In an attempt to mend relationships, "we ended up shipping big gifts after Christmas to customers [who were affected]," says a former senior IT manager with the retailer, who asked that his name and the name of the company not be revealed.
The relationship between the retailer and the SaaS vendor, which had provided the company with order fulfillment services for four years, was irreparably damaged.
Although the retailer deals in luxury goods and therefore is not a high-volume business (2,000 transactions would be considered a busy day), it had grown from roughly $10 million in sales when it signed on with the SaaS provider to about $50 million when the outage occurred, leaving the IT manager to surmise that the vendor's platform couldn't scale as advertised to handle that growth.
But the manager and his company will never truly know the cause of the outage.
Before the client could terminate the relationship, the SaaS provider acted first, asking the retailer to get off its platform within six months. The only explanation offered by the vendor was that it couldn't provide the type of "white-glove service" the retailer required.

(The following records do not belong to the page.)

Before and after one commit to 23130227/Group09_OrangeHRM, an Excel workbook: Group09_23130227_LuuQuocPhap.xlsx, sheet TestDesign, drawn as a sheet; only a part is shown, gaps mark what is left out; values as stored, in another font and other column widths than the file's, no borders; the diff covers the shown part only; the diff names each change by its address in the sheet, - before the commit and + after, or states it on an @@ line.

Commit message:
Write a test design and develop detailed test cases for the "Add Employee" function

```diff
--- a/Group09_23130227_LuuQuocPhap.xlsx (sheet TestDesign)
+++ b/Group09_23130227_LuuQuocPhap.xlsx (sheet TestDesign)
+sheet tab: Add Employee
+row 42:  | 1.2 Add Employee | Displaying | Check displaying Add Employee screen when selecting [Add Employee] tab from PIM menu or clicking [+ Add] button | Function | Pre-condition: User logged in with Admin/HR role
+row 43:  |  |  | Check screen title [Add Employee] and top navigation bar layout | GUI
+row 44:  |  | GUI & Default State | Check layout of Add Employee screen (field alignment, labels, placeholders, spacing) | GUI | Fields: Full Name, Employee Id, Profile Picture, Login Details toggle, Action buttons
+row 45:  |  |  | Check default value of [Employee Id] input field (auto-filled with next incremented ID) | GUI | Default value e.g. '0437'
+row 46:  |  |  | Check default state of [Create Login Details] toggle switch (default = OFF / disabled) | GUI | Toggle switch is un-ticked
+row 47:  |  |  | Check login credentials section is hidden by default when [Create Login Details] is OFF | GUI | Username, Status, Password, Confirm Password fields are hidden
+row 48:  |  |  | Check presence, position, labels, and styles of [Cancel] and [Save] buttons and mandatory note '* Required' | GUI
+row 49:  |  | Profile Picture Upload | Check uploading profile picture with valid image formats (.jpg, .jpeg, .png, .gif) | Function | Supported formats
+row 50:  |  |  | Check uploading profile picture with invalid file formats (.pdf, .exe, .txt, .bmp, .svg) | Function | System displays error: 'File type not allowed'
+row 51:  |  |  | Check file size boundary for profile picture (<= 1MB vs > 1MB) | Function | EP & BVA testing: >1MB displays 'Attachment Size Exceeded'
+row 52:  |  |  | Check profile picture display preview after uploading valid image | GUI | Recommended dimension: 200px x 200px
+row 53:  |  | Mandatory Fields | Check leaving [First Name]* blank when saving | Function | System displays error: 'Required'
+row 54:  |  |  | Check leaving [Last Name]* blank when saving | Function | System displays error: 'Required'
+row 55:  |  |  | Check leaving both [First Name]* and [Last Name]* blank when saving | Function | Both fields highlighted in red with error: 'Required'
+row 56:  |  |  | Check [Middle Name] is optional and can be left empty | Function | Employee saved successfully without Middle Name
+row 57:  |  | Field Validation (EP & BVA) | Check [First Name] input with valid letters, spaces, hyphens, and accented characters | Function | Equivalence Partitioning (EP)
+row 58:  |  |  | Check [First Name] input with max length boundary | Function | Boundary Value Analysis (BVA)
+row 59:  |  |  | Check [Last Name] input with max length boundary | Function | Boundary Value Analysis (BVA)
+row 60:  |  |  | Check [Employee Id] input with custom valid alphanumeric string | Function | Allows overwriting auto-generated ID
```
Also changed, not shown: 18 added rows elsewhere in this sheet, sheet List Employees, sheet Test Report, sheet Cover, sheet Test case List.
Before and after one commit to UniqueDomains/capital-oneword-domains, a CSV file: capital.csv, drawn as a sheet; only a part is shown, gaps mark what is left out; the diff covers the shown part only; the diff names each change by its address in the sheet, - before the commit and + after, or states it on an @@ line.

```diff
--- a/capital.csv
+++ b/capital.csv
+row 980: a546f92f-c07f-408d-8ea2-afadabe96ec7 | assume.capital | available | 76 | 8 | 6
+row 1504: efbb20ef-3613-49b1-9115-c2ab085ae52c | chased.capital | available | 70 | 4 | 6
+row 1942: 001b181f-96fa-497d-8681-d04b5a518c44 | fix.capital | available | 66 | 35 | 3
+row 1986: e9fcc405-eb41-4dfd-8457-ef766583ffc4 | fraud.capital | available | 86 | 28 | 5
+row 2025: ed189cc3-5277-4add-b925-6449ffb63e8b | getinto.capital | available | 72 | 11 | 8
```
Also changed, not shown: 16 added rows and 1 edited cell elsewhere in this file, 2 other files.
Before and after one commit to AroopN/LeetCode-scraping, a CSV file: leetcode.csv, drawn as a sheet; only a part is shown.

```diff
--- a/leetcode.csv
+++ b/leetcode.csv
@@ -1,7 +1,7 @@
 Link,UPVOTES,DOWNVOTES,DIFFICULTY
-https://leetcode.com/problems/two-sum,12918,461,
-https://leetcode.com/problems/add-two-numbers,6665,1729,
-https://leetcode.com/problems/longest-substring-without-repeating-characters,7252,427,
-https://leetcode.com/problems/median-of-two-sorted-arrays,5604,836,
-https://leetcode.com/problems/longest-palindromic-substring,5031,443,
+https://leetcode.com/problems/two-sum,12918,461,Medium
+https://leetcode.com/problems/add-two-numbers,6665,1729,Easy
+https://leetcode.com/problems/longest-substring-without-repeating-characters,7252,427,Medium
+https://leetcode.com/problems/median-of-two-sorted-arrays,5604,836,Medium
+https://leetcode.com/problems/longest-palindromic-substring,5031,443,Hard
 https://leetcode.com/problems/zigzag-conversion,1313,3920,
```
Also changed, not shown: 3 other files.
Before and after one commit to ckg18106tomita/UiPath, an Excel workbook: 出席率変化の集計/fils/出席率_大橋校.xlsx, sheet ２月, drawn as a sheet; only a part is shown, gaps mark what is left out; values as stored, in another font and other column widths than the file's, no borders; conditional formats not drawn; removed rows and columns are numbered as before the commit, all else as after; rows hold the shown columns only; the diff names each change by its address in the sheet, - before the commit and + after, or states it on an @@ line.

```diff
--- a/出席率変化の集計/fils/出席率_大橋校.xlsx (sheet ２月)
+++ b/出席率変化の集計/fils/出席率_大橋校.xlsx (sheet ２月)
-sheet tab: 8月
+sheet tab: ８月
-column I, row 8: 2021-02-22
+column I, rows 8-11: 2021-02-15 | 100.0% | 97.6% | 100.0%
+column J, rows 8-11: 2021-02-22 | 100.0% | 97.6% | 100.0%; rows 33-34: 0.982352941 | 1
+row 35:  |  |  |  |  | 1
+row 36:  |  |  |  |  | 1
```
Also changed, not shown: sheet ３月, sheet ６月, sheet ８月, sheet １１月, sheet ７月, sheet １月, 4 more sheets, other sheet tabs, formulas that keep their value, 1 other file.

"It was a very ugly situation between the vendor and us. There wasn't much [either side] could do regarding repairing the relationship," says the IT manager.
Sweet turns quickly to sour
Relationships between technology vendors and their customers often start out sweet and turn sour, thanks to unmet expectations, half-truths, or products and services that simply don't work as advertised.
While it's hardly unusual to have strained buyer-seller relationships in any industry, dealings with technology vendors can be particularly thorny because of the complexity of the products -- you simply can't tell without an in-depth evaluation whether a complicated ERP package or networking equipment will meet your organization's needs.
What's more, IT products comprise multiple components -- hardware, software and, often, customized coding to fit the customer's environment -- making it difficult to pinpoint where the issue lies when problems arise, and which product or vendor is responsible.
"Vendors, like people, always present themselves and their products in the most flattering, if not most accurate, light," says Charles King, principal analyst at Pund-IT, an industry analysis firm. "The sheer complexity of some IT solutions creates opportunities for easy flimflams, as does customers' ignorance." (For more on customer mistakes, see Sometimes the buyer is to blame.)
Even the metrics used to judge what should be straightforward features like performance aren't always terribly helpful, King says. Just one example: "While industry benchmarks like TPC-C for server transaction performance is an interesting measurement tool, it doesn't reflect commonplace data center or work scenarios, so it's not especially useful for determining the true value of a given system."